Solaris Troubleshooting : How DNS Name Resolution works
In this post, I’m just trying to travel with the server to know how it resolves a hostname using the DNS name resolution.
To use an example, let’s say a user is trying to ftp to ftp.internic.net from a client machine. The client machine resolution process uses the following steps:
1. The client system consults the / etc/nsswitch.conf file to determine the name resolution order. In this example, the presumed order is local files first, NIS+ server second, and DNS third.
2. The client system consults the local /etc/inet/hosts file and does not find an entry.
3. The client system sends a query regarding the address of ftp.internic.net to the NIS+ server and finds none.
4. Since the next entry in /etc/nsswith.conf is “DNS”, the client system consults the /etc/resolv.conf file to determine the name resolution search list and the address of the local DNS server.
5. The client system resolver routines send a recursive DNS query regarding the return address of ftp.internic.net to the local DNS server. At this point, the client will wait until the local server has completed name resolution.
6. The local DNS server consults the contents of its cached information in case this query has been tried recently. If the answer is in local cache, it is returned to the client as a non-authoritative answer.
7. The local DNS server contacts the appropriate DNS server for the internic.net domain (if known) or a root server, and sends an iterative query.
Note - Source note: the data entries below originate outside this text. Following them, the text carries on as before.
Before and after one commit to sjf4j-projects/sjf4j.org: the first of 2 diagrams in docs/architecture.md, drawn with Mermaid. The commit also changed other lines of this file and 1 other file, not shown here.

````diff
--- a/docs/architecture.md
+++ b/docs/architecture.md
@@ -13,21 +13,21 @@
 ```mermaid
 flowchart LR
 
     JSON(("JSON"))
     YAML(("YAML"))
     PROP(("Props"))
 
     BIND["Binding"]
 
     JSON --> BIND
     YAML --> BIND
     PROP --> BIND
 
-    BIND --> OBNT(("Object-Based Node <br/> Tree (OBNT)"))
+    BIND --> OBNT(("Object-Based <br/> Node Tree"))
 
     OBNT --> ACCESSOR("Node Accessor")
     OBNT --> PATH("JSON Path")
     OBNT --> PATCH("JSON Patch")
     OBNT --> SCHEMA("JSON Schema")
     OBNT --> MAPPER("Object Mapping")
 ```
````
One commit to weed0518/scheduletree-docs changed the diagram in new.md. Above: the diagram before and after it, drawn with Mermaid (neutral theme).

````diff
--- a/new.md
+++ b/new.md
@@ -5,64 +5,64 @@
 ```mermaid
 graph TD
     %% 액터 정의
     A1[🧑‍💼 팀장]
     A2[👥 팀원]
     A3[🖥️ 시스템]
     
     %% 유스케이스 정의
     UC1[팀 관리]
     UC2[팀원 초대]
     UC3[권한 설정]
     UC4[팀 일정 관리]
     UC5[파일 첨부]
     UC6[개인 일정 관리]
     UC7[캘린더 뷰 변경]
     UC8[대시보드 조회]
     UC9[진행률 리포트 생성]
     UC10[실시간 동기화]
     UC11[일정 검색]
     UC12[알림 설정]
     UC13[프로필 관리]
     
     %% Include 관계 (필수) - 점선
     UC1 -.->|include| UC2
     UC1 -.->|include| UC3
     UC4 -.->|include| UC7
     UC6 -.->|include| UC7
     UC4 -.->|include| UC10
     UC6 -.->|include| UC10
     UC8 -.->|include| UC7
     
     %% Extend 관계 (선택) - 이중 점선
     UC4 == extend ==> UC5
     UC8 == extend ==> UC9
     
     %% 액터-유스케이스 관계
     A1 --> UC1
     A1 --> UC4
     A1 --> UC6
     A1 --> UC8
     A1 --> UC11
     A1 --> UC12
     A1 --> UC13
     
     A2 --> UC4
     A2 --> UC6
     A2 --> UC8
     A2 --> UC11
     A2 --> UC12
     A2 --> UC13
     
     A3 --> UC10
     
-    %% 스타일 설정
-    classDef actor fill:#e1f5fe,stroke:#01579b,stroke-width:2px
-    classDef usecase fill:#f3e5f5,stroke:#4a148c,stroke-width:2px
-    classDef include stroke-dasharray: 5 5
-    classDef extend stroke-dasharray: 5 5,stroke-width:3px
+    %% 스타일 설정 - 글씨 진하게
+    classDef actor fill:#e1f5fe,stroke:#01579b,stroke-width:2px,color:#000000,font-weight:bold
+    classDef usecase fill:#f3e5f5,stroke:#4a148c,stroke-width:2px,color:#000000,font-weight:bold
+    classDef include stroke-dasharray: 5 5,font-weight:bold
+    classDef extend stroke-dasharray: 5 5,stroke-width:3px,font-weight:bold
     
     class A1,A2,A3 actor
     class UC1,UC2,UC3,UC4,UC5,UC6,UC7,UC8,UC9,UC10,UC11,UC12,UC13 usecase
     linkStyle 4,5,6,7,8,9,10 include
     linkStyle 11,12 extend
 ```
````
In this example, the assumption is that the answer is not cached and root server must be contacted.
8. The root server returns the best information it has. In this case, the only information you can be guaranteed that the root server will have is the names and addresses of all the net.servers. The root server returns these names and addresses along with a time-to-live value specifying how long the local name server can cache this information.
9. The local DNS server contacts one of the net.servers returned from the previous query, and transmits the same iterative query sent to the root servers earlier.
10. The net.server contacted returns the best information it has, which is the names and addresses of the internic.net. servers along with a time-to-live value.
11. The local DNS server contacts one of the internic.net. servers and makes the same query.
12. The internic.net. servers return the address of the ftp.internic.net along with the time-to-live value.
13. The local DNS server returns the requested address to the client system and the ftp command can proceed.
14. Now this address for ftp.internic.net will be cached in local DNS server for future queries.